From the sign marking “ delet” on my kindergarten Sunday school class, to the door of my cabin in Chalutzim, the OSRUI Hebrew immersion program, Hebrew has been a part of my life for longer than I can remember. When I moved to Stevenson’s school district, I signed up for Hebrew class right away only to be told there wasn’t enough interest to run a class. Devastated, I waited a year and tried again to try to take Hebrew again my sophomore year.  

Lo and behold, the Hebrew program at Stevenson High School was reborn with me, a transfer student from Wisconsin as its number one fan.  Right off the bat I devoted my extra time to helping promote the Hebrew program. I worked closely with our amazing teacher Anna Gorbikoff to make sure our status as a program was known in our community. We spent months working on plans for the Hebrew program’s events partnering with our Club Israel and World’s Fair to make our dreams a reality. Finally, we held our very own event for the whole school, Israel Day, a day where we opened our community to the rest of the school so they could see how unique and special a community united by a common language can be.  But we didn’t stop at Israel Day; if we were capable of pulling off an event like that, who knows what else we are capable of.  

Fast forward another a semester and an official chapter of Hebrew National Honor Society (HNHS) was founded at Stevenson High School. I am personally connected to HNHS in many ways. Not only did I work diligently beside Mrs. Gorbikoff and my peers to bring this to fruition, I also served as the Vice President, and now the President. Truthfully, I couldn’t dream of anything more rewarding.   

I have watched our community go from 17 students from all three levels of Hebrew combined, to at least 17 students in EACH of the three levels currently offered. Our HNHS has grown from eight members with two people on the executive board to 16 general members and a full executive board. I have been there every step of the way, lending a hand, a pencil, or a session of peer tutoring whenever anyone has needed it. This community has given me the chance to be a part of something I couldn’t have dreamed of in a million years. I have learned so much more about the Hebrew language and culture than I ever thought I possibly could.
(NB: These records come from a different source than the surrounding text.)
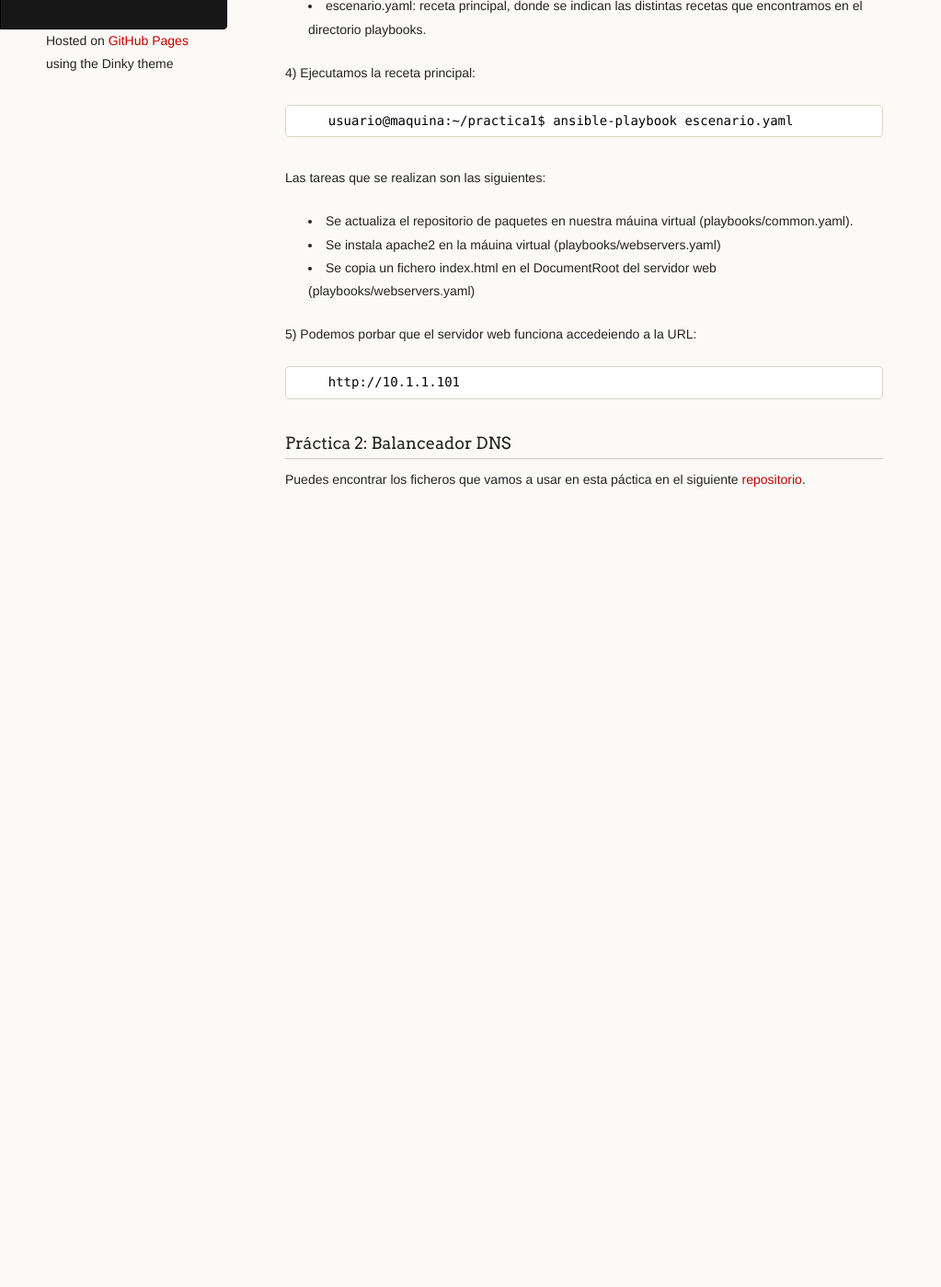
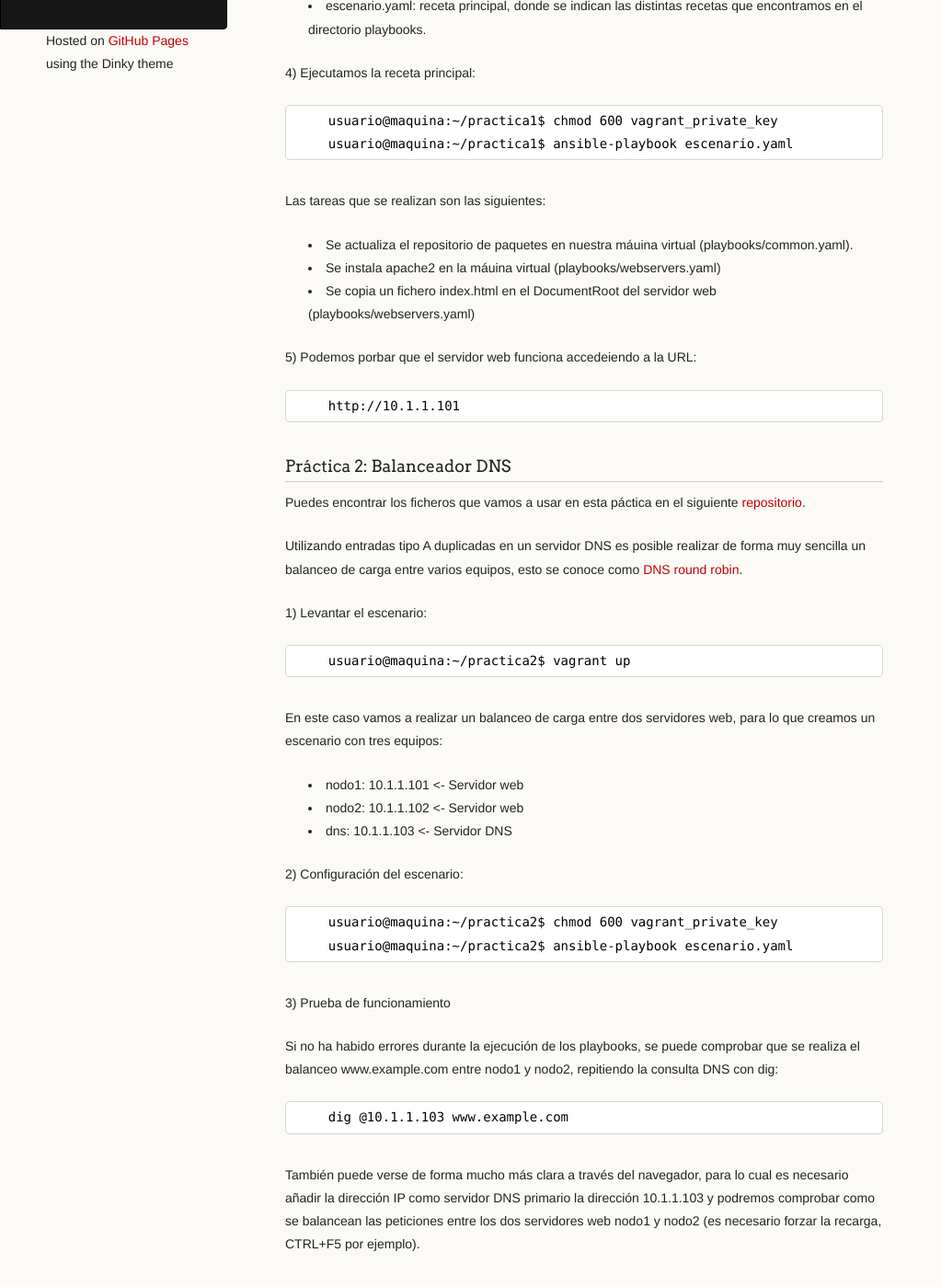
Before and after one commit to iesgn/cloud, a Jekyll site: the page built from curso/u1/practica_ansible.md, in a window 1280 px wide and 1400 px high, scrolled down 683 px. Shown: the whole window at 92% size, without its empty margins (0-1023 px from the left). Built offline with Jekyll 4.4.1, drawn with Linux system fonts in a browser that asks for light colours; before the commit the page ends 1289 px from its top, so only the background shows below that.

Commit message:
Practicas ansible

```diff
--- a/curso/u1/practica_ansible.md
+++ b/curso/u1/practica_ansible.md
@@ -28,6 +28,7 @@ Puedes encontrar los ficheros que vamos a usar en esta páctica en el siguiente
 
 4) Ejecutamos la receta principal:
 
+        usuario@maquina:~/practica1$ chmod 600 vagrant_private_key
         usuario@maquina:~/practica1$ ansible-playbook escenario.yaml
 
 Las tareas que se realizan son las siguientes:
@@ -44,3 +45,28 @@ Las tareas que se realizan son las siguientes:
 ###Práctica 2: Balanceador DNS
 
 Puedes encontrar los ficheros que vamos a usar en esta páctica en el siguiente [repositorio](https://github.com/iesgn/cloud/tree/gh-pages/curso/u1/practicas/ansible/practica2).
+
+Utilizando entradas tipo A duplicadas en un servidor DNS es posible realizar de forma muy sencilla un balanceo de carga entre varios equipos, esto se conoce como [DNS round robin](http://en.wikipedia.org/wiki/Round-robin_DNS).
+
+1) Levantar el escenario:
+
+        usuario@maquina:~/practica2$ vagrant up
+
+En este caso vamos a realizar un balanceo de carga entre dos servidores web, para lo que creamos un escenario con tres equipos:
+
+* nodo1: 10.1.1.101 <- Servidor web
+* nodo2: 10.1.1.102 <- Servidor web
+* dns: 10.1.1.103 <- Servidor DNS
+
+2) Configuración del escenario:
+
+        usuario@maquina:~/practica2$ chmod 600 vagrant_private_key
+        usuario@maquina:~/practica2$ ansible-playbook escenario.yaml
+
+3) Prueba de funcionamiento
+
+Si no ha habido errores durante la ejecución de los playbooks, se puede comprobar que se realiza el balanceo www.example.com entre nodo1 y nodo2, repitiendo la consulta DNS con dig:
+
+        dig @10.1.1.103 www.example.com
+
+También puede verse de forma mucho más clara a través del navegador, para lo cual es necesario añadir la dirección IP como servidor DNS primario la dirección 10.1.1.103 y podremos comprobar como se balancean las peticiones entre los dos servidores web nodo1 y nodo2 (es necesario forzar la recarga, CTRL+F5 por ejemplo).
```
Most importantly, having Hebrew be a part of my life has shown me that it won’t be over with my graduation from high school, that high school is only one chapter in my Hebrew story.